Data excerpts

***

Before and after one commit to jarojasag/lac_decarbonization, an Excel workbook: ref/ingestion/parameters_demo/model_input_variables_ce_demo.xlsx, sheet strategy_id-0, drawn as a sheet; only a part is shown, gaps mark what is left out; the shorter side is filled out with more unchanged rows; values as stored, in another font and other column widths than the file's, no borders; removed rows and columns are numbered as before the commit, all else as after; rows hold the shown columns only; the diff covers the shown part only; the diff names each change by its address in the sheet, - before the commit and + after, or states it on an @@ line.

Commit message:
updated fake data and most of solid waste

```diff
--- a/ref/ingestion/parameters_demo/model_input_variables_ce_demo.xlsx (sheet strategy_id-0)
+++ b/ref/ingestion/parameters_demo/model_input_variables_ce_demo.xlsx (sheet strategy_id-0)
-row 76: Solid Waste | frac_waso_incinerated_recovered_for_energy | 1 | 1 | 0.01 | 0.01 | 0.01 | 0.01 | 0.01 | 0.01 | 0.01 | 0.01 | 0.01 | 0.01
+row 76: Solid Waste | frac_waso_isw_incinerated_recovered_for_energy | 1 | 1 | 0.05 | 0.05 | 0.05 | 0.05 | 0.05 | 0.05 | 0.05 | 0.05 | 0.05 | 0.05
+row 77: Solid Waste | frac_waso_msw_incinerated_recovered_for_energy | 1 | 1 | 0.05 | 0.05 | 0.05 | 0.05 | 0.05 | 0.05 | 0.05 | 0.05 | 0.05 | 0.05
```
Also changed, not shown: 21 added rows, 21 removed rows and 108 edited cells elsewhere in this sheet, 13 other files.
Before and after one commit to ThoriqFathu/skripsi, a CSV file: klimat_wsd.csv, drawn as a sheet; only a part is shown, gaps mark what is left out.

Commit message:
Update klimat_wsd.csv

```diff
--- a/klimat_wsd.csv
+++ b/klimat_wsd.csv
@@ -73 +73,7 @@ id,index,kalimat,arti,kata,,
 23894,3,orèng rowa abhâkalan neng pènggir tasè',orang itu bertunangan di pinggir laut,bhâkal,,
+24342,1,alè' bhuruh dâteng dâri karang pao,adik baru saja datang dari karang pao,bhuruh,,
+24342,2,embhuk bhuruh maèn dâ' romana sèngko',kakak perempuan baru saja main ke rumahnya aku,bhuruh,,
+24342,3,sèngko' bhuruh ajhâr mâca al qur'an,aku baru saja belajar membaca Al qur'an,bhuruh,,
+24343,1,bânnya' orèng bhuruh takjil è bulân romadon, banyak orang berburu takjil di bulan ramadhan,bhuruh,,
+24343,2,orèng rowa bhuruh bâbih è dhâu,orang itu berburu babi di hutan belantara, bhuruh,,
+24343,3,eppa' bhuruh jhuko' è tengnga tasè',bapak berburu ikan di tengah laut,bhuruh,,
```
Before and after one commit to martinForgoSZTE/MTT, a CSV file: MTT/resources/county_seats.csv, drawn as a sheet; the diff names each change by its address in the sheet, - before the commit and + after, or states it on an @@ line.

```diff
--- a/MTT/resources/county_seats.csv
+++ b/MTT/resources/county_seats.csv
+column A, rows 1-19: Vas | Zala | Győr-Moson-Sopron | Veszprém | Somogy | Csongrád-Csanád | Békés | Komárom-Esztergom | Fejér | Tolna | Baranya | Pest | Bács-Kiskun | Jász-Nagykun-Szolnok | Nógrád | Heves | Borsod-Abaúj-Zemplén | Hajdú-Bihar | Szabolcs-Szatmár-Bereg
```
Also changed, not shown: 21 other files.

***

REQUIRED WORK: Which lines above contain the word "baru"? Copy each one.

OUTPUT BELOW:
+24342,1,alè' bhuruh dâteng dâri karang pao,adik baru saja datang dari karang pao,bhuruh,,
+24342,2,embhuk bhuruh maèn dâ' romana sèngko',kakak perempuan baru saja main ke rumahnya aku,bhuruh,,
+24342,3,sèngko' bhuruh ajhâr mâca al qur'an,aku baru saja belajar membaca Al qur'an,bhuruh,,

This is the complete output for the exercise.